He arrived at the post he told the picket to report all *ell, and he proceeded to dig a hole near an old tree that was broken off about six feet above the ground, and got into the hole. Inside of thirty minutes he heard the rustle of leaves, and saw what he supposed was a big hog, but at last it 7~ised -up about half way and he saw it was an Indian, so he shot at it. At the report of the gun, the Captain came out and not seeing him cried "Dave is killed,,’ David then spoke and told the Captain that he had killed ai Indian, and they proceeded to the spot where they had seen the Indian fall. He made an at-tempt to scalp the Indian, but l~e was not yet dead and would have killed

· David had not the ‘Captain intervened. After his return from the war~ he

learned the trade of mill-wright, which he followed for a number of years. His / mother having died when he was a baby, he was brought up by his uncle John

Purden, who at his death left him nearly all of his property.

· On May 13, 1817, David Greenly gives receipt to Jacob Biddle and John Adams "my former guardians," for $2,931.50, and interest due $78.65. [Deed Book R 2,..p. 254.]

David Greenly, cM~penter, of North west Fork Hundred. Sussex County and State oL Delaware, sells October 10, 1821, to Jesse Green Esq. of same County

end- Statejpr $500. part of a tract of land and willed to’ said Greenlee by his uncle Jo~don in Mispillon hundred. (Deed Book V 2, p. 42.]

5.

ELISHA EVAKS GREENLY4 I David Maxwell Greenly’ Robert Ore~le’,

Elizabeth IL Evans Elizabeth Pur4·W

John Oreenlee’

son of David Maxwell Greenly and Elizabeth Massy Evans, was born December

I

178 GREENLEE GENEALOGY.

1, 1814 at Milford, or Georgetown, Delaware, died August 13, 1876 aged 60

yrg. 8 mo. 12 dhs. [Gravestone] at Smyrna, Kent Co., Delaware; married an

1837 at Georgetown, Sussex Co., Delaware, MARY JANE VAUGHN, born in

1818 at Georgetown, Delaware, died February 14, 1891 or 1892 at Milford, Kent
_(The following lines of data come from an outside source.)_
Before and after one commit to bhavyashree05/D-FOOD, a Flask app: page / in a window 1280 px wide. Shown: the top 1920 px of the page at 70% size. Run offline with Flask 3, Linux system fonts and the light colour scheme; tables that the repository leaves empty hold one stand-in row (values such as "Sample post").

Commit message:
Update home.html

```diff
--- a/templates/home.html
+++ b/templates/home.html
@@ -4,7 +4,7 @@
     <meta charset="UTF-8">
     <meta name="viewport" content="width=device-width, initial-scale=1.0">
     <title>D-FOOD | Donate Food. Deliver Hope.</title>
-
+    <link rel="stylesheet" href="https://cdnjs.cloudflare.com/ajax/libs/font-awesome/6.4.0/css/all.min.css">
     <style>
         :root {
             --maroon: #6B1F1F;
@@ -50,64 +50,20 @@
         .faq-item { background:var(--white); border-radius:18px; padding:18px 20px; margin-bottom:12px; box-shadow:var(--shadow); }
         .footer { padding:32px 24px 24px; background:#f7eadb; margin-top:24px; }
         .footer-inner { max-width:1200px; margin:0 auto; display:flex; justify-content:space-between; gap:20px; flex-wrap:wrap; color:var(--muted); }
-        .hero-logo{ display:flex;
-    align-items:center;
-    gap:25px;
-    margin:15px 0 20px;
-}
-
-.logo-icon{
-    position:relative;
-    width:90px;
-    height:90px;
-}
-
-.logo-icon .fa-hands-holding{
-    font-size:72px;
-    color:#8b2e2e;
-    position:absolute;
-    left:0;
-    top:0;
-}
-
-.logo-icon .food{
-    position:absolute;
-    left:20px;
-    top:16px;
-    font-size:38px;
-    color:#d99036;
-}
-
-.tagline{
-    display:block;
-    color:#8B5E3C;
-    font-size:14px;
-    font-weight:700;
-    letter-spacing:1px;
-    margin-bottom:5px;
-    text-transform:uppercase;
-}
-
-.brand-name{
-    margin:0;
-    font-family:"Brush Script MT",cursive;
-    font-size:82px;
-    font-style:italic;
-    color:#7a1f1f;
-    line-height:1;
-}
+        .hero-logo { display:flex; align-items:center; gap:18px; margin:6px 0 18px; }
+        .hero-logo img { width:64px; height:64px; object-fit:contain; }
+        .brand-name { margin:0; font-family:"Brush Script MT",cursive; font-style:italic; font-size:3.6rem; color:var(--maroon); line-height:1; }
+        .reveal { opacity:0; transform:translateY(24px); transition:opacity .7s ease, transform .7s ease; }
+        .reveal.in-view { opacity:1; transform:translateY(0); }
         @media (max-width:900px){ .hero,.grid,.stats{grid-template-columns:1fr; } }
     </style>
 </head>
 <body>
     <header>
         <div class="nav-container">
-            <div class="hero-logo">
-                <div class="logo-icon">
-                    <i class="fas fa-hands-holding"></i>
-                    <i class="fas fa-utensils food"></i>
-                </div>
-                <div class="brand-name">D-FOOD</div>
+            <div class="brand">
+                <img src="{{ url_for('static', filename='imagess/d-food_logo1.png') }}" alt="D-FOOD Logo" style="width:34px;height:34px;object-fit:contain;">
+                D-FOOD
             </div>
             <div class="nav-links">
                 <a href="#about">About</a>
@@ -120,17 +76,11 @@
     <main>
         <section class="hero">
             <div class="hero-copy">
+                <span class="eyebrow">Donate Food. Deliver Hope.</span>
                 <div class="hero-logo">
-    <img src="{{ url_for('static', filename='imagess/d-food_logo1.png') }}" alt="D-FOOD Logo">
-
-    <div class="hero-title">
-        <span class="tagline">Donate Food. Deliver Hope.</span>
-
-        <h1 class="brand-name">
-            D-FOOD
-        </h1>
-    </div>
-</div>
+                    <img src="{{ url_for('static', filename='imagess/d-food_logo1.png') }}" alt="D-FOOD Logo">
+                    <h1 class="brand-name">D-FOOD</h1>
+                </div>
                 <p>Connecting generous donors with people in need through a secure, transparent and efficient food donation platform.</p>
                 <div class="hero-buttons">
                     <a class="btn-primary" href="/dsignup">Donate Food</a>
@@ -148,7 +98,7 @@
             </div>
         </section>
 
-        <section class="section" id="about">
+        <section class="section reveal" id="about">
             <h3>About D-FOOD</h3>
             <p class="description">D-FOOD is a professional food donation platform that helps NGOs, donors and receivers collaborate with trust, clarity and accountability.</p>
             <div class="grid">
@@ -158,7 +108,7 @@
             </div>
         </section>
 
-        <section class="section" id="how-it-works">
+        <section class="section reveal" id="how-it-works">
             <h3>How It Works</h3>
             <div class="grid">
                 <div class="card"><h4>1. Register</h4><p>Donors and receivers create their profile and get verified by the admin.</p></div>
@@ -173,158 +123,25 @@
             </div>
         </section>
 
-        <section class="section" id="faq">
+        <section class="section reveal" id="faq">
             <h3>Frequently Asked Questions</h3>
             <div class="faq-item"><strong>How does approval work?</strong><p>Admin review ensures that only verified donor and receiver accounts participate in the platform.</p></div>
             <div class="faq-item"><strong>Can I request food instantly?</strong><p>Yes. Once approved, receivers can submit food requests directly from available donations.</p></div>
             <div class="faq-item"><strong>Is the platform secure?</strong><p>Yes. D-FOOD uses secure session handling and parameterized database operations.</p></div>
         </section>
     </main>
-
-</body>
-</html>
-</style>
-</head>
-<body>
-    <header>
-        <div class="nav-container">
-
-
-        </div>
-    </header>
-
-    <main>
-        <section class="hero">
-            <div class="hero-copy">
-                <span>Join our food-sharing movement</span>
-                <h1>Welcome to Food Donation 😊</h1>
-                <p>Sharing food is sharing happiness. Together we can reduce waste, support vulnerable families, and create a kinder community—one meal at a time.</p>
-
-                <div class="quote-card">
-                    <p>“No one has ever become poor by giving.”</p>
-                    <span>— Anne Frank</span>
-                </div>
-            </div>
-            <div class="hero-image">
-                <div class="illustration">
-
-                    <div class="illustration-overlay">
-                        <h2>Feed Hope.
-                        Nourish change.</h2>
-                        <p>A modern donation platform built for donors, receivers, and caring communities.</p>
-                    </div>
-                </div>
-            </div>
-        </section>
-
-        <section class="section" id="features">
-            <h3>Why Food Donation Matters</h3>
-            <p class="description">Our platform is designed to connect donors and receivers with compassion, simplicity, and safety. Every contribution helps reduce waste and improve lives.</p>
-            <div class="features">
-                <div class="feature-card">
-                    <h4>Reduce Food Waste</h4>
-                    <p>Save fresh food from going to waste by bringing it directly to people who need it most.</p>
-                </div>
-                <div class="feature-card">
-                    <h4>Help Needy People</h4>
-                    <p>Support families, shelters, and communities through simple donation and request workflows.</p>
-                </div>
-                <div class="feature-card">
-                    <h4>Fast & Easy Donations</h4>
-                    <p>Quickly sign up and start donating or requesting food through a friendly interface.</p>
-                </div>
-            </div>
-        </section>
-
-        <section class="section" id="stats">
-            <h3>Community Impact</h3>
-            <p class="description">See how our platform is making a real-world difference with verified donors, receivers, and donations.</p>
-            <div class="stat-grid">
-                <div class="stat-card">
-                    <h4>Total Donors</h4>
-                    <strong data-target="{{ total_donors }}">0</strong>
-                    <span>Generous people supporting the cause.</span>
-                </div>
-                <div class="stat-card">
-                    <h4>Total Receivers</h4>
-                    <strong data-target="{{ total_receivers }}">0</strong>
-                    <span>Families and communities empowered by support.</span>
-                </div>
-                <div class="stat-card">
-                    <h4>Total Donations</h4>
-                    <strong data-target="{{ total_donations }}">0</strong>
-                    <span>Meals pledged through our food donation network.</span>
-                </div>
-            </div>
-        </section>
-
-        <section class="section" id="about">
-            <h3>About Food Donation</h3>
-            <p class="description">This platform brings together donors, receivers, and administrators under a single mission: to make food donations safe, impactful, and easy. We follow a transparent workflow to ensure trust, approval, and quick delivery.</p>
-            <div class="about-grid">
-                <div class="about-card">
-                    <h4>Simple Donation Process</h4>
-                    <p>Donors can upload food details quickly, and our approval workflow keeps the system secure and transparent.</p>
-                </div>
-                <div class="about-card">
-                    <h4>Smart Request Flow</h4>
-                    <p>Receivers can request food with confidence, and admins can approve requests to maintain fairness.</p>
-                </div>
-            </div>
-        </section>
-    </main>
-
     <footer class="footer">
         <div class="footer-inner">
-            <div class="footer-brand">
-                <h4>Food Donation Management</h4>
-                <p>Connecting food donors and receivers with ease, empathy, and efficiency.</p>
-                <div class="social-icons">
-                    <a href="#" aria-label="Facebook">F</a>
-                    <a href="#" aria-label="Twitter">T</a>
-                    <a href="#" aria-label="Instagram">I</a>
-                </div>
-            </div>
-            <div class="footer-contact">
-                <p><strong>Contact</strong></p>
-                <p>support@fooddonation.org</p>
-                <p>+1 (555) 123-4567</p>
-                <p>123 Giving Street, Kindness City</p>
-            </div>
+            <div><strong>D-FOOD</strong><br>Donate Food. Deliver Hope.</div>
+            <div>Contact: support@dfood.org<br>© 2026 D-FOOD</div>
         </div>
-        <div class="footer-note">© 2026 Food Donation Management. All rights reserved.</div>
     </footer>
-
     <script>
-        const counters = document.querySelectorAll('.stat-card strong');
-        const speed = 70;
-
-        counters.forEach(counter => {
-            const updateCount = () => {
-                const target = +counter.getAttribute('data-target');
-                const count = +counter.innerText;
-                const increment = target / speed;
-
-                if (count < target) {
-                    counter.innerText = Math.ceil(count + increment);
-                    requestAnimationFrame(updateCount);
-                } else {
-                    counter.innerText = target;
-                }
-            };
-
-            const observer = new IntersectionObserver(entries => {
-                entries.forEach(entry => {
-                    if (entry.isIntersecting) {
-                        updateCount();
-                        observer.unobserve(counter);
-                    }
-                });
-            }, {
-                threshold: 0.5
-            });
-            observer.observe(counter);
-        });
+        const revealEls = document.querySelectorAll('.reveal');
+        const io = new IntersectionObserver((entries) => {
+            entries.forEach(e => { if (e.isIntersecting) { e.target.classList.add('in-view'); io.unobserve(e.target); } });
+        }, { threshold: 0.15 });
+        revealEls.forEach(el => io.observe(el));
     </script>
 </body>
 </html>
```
* Co., Delaware, daughter of Nathaniel Vaughn and Hannah Day; farmer; Demo-crat; Methodist; resided in Sussex Co., near Georgtown.

CHILDREN:
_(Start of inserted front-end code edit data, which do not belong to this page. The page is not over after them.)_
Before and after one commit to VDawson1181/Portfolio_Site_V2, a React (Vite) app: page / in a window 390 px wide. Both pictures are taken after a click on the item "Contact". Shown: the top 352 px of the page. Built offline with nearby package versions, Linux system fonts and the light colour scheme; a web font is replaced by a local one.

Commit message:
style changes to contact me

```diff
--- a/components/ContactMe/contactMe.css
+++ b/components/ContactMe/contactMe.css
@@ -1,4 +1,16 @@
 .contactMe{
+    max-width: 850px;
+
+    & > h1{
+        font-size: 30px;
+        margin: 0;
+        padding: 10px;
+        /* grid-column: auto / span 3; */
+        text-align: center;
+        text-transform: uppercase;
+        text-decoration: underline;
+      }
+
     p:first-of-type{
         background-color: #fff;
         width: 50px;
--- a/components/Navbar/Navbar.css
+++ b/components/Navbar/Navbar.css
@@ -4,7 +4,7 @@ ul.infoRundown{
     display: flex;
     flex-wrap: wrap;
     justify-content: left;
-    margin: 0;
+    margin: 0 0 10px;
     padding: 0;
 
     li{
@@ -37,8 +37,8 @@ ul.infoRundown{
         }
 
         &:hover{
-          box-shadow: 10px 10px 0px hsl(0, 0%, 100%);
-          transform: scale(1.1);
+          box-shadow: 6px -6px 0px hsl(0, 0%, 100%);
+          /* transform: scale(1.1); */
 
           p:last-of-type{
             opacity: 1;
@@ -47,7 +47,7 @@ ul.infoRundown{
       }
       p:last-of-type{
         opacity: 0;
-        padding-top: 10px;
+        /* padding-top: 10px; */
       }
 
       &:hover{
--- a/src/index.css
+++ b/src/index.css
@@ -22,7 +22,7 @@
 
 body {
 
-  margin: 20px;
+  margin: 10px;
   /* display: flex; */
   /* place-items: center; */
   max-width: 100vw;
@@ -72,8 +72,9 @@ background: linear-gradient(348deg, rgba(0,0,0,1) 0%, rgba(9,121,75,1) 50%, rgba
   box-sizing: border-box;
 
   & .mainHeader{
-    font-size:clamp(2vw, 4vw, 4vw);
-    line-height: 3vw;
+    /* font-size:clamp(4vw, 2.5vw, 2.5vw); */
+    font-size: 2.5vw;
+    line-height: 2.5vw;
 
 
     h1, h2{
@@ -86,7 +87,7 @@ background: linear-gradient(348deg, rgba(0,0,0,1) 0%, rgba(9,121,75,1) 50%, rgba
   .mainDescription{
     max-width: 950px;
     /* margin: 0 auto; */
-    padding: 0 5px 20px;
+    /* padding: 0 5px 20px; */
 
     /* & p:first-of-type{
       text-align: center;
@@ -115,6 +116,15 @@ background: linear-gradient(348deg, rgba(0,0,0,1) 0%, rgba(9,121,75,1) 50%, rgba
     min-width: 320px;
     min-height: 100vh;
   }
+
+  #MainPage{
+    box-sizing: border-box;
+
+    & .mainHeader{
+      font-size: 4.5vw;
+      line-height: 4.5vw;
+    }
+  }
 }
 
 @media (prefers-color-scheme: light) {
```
I

14. ~ I. Oliver E., born October 1, 1838; married Mz~y Elizabeth Hart.+

15. U. Lurans. M., born in 1840 ;e~rried William Ro6bins; married second

Goslin.#
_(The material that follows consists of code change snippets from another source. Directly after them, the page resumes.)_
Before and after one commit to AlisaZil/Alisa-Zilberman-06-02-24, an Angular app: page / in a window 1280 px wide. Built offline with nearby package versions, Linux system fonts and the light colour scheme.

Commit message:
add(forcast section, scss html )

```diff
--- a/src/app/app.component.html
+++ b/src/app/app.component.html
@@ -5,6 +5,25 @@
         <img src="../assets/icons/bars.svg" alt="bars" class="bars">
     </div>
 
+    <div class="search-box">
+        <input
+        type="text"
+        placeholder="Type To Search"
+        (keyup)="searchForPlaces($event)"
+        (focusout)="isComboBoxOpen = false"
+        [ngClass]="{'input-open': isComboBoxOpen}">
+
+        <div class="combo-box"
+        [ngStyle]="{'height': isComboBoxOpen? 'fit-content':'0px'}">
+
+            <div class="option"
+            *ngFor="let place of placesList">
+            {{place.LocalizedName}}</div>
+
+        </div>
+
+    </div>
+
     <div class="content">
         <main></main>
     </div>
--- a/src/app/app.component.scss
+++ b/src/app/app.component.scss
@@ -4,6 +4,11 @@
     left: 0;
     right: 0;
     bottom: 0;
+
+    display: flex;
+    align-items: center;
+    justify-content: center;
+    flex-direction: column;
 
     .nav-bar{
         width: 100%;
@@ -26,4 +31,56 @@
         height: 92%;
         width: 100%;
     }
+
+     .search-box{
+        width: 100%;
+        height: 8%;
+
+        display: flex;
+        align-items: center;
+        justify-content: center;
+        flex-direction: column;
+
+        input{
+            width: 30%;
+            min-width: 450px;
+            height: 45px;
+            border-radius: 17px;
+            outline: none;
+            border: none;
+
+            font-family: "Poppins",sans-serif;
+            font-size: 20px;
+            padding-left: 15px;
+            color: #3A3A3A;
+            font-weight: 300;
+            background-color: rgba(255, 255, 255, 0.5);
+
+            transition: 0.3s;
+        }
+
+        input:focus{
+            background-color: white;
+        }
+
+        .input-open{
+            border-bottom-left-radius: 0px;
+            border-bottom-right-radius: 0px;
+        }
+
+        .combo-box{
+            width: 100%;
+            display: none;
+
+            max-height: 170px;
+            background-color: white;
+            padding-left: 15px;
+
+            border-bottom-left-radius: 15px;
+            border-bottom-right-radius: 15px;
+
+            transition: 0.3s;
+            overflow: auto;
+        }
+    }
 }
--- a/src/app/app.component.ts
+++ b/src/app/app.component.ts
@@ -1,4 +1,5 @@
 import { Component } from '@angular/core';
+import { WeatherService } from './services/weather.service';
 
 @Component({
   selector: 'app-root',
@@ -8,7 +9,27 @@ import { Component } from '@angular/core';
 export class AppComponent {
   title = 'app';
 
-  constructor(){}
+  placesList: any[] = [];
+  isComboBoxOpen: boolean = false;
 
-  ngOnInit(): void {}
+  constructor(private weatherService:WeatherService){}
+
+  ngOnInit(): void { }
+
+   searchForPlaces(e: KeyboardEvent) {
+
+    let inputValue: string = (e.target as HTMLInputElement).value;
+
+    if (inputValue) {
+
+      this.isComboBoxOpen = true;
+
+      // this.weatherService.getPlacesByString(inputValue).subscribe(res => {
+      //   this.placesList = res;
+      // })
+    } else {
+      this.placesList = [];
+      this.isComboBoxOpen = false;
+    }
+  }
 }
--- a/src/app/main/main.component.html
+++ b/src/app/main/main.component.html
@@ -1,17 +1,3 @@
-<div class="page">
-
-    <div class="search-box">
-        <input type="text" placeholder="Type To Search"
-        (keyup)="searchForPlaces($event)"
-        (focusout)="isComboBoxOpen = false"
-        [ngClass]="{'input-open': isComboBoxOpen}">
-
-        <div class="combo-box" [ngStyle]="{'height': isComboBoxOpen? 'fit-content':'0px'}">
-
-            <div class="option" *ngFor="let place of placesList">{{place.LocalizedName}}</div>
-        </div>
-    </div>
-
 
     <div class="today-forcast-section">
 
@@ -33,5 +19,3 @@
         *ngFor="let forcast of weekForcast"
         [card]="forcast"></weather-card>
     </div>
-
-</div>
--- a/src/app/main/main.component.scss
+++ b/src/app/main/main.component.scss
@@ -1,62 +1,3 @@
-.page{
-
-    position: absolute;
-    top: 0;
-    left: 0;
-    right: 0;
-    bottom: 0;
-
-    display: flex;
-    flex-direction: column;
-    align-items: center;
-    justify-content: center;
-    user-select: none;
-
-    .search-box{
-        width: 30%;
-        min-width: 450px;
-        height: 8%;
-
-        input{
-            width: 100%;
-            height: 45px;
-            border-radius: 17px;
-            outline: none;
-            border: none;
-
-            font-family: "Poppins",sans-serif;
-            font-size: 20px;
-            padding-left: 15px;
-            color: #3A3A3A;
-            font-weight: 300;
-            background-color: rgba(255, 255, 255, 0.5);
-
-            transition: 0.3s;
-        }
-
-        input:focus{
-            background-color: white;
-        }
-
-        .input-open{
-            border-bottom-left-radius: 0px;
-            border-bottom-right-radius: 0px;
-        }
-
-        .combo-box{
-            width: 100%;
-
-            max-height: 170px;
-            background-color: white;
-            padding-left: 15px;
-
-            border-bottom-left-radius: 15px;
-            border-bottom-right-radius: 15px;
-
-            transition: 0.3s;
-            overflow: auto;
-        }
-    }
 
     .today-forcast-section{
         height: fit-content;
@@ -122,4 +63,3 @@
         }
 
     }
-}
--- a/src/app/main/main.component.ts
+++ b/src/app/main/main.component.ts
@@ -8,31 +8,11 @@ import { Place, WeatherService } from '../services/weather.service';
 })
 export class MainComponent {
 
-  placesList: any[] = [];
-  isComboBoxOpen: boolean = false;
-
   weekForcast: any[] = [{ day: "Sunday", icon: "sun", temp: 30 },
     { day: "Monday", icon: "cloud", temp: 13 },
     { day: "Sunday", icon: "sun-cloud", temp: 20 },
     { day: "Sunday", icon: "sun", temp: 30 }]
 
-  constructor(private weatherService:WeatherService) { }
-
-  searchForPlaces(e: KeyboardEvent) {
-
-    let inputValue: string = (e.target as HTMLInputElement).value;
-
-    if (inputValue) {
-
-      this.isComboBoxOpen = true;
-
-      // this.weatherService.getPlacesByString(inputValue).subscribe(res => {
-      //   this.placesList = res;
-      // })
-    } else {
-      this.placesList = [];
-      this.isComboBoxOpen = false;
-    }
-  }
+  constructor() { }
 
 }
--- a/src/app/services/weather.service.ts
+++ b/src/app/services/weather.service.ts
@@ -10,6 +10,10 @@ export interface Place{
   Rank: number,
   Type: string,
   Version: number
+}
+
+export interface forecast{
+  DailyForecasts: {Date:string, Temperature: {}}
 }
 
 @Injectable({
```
16. III. Sarah E., born in 1842 ~ married Reed, married second

George Thorp.+

17. IV. James Purden, born April 1Q, 1844; married Cruce Dorsey; mar-

ried second Frances Hammond; married third May Jones.+

18. V. David Peniwell, born August 24, 1847; married Rachel ADn Pos-

tles.+

· 19. VI. John Thomas, born, 1849; died in the winter of 1852.

· 20. VII. franxu~ii Jane, born, 1852; married John Laws Warren~+

21. VIII. John Thomas, born, 1854; married Mary DiU.t

S

6.

JOEl? PURDEN GREENLY ~ { well ~Jy a R~tGreaIees

John Oreenlee’ }

son of David Maxwell Greenly and Elizabeth Masay Evans, was born Sep-tember 19, 1817 in Delaware; married LOUISM WALKE~I.

CHILDREN:

22. I. John P.; married and had six children; lived at Mana k, Penn.

sylvania.

Mary Ann; married Mallinson Penn-

23. Ida married John· lives at Philade~a,

24. III. Aiman; lives at Chestnut Hill, Pennsylvania.

25. IV. Sarah Ct; unmarried.

 

SALLIE ANN PDRDEN GREENLY 4 { David Maxwell Greenly’ John Oreenleel }

daughter of David Maxwell Greenly and Elizabeth Massy Evans, w~is born June 17, 1820 at Georgetown, .~ussex Co., Delaware ;\ died July 18, 1876 at Georgetown: married, 1846 at Georgetown, LEVIN BIVINS PEPPER who was ~porn April 1821 at Georgetown, died October 6, 1887 aged aboni 65 years, At Georgetown.: ~e was a con~ctor· and builder; Republican; Episcopalian;

· resided at Oeorge’tow-n, Delaware. He m&rried second, several years after the death of his first wife, Eliza, widow of James Wilson. She survived him.